** Opening Data extract block **

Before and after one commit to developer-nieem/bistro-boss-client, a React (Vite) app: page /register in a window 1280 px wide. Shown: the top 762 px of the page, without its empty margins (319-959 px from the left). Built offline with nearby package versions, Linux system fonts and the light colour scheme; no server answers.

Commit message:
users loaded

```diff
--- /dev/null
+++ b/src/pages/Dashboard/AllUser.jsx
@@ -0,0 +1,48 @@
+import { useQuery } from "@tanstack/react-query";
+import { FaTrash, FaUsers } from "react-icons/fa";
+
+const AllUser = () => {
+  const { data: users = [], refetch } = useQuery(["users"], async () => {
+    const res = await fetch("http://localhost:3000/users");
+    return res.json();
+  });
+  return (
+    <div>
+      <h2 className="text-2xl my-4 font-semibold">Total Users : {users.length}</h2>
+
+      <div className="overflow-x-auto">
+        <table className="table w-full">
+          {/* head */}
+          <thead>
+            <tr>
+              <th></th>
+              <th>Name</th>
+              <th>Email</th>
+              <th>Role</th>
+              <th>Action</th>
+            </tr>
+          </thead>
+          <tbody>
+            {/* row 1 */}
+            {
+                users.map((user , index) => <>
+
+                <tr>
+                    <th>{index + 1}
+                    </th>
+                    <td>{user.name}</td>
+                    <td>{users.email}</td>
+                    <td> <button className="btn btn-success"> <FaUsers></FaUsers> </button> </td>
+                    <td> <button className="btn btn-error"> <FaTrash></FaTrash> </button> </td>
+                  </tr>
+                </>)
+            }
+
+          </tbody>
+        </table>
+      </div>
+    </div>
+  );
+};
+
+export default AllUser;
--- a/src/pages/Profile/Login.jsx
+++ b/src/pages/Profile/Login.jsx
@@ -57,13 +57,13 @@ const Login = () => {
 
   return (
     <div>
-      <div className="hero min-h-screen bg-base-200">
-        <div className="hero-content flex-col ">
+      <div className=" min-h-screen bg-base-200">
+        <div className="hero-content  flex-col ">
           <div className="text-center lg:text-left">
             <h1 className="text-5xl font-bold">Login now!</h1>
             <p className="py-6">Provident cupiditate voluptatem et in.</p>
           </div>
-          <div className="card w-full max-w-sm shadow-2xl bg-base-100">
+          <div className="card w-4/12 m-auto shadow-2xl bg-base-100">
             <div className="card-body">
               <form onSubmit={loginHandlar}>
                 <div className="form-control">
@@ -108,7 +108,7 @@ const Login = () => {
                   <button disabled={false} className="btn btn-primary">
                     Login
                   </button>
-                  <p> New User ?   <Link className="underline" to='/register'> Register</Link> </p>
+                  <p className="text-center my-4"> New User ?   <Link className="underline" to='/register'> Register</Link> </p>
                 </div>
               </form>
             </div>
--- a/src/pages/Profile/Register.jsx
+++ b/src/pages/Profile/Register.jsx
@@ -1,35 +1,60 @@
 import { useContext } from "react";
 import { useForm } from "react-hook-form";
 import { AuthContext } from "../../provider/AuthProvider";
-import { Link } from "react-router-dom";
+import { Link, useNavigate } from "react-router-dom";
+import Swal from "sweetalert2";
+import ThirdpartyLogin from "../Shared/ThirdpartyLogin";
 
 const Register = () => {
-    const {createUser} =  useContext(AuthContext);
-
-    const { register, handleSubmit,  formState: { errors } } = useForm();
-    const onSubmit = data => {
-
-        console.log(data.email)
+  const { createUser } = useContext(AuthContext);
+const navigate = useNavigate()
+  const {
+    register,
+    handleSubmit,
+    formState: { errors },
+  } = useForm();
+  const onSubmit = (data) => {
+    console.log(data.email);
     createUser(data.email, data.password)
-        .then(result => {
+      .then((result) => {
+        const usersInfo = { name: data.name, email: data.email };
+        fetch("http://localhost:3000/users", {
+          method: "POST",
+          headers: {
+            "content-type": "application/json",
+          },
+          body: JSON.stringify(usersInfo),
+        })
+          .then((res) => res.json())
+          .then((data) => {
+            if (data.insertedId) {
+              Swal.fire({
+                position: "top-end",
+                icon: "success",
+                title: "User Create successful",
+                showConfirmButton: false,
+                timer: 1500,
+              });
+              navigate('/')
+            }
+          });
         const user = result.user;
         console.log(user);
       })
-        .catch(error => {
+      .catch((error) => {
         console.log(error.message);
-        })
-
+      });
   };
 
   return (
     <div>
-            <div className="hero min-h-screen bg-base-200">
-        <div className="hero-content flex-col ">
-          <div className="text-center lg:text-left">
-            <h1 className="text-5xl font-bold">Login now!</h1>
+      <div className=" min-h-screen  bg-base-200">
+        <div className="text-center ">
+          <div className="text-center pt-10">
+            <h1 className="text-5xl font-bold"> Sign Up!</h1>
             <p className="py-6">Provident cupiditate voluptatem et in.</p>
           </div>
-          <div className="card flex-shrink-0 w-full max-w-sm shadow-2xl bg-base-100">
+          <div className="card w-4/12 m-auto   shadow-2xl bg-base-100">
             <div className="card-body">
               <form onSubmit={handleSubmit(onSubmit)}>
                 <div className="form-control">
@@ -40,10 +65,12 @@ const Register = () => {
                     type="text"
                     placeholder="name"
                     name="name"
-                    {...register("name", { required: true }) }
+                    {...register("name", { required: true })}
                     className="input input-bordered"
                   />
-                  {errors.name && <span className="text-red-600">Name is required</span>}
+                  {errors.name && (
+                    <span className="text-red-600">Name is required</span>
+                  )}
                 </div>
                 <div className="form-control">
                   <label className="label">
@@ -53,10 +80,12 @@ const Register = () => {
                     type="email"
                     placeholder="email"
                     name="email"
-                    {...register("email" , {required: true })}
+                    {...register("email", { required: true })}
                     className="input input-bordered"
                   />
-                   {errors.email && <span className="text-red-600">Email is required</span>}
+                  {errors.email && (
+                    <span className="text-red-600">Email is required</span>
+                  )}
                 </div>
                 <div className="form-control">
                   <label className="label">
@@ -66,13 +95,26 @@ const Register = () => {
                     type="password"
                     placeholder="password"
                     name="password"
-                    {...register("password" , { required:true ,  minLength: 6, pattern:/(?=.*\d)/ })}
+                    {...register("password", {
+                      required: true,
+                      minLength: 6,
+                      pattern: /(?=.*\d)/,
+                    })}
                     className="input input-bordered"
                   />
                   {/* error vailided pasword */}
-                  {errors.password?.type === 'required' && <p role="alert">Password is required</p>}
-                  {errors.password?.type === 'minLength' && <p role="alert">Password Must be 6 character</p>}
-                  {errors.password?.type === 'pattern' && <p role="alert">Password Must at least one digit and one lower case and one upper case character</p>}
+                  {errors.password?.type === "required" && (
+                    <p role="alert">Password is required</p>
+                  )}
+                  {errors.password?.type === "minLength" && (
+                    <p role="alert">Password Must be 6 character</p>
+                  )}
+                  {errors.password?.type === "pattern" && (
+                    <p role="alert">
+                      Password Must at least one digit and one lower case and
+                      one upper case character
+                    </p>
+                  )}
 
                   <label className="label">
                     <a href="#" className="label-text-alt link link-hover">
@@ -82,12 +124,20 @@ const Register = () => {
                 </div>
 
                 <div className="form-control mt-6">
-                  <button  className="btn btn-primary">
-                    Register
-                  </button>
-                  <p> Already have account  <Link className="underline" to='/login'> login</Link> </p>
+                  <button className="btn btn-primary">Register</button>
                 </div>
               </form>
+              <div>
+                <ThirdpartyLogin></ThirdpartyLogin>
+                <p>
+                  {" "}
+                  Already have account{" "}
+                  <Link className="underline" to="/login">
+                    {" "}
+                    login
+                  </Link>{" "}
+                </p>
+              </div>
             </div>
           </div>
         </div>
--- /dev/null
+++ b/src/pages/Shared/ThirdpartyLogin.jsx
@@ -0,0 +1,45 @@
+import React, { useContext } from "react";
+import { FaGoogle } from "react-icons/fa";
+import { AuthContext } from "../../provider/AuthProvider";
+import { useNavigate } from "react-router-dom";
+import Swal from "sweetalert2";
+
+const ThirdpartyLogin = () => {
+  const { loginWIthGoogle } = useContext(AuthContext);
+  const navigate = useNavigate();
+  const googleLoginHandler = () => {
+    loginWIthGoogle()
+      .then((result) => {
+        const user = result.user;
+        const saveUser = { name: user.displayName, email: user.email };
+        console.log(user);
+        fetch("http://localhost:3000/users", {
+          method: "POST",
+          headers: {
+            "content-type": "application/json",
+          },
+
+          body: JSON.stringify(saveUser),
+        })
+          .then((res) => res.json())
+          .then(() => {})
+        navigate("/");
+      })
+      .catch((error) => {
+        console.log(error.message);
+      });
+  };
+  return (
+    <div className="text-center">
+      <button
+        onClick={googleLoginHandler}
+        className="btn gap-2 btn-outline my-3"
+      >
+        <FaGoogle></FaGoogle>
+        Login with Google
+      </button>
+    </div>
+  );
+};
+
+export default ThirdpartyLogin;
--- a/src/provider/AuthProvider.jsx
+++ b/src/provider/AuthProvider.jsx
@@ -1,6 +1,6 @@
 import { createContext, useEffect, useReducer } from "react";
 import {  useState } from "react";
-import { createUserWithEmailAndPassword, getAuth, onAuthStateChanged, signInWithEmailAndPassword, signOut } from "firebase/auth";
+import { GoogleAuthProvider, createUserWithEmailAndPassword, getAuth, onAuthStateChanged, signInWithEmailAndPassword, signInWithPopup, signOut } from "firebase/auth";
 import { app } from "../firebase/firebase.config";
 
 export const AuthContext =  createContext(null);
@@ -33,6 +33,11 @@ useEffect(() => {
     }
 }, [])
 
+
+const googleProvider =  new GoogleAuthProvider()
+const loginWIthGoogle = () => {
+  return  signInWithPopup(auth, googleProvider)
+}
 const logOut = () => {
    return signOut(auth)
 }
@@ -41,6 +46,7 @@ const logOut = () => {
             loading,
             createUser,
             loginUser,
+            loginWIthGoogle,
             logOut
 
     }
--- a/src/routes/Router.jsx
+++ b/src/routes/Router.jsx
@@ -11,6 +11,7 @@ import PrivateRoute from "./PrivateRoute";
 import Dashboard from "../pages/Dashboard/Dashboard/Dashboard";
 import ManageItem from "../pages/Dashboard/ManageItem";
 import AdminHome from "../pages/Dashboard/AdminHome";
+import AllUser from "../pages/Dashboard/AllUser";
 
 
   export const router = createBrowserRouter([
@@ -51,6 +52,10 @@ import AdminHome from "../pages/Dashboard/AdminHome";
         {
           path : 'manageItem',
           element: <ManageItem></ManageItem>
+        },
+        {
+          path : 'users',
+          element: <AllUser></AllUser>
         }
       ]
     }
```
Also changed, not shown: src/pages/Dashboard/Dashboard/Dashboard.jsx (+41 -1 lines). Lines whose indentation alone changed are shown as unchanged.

** Closing Data extract block **

▶ **Exercise details**: Filter the lines above, keeping each one that contains the string "AuthContext".

▶ **Answer area**:
 import { AuthContext } from "../../provider/AuthProvider";
-    const {createUser} =  useContext(AuthContext);
+  const { createUser } = useContext(AuthContext);
+import { AuthContext } from "../../provider/AuthProvider";
+  const { loginWIthGoogle } = useContext(AuthContext);
 export const AuthContext =  createContext(null);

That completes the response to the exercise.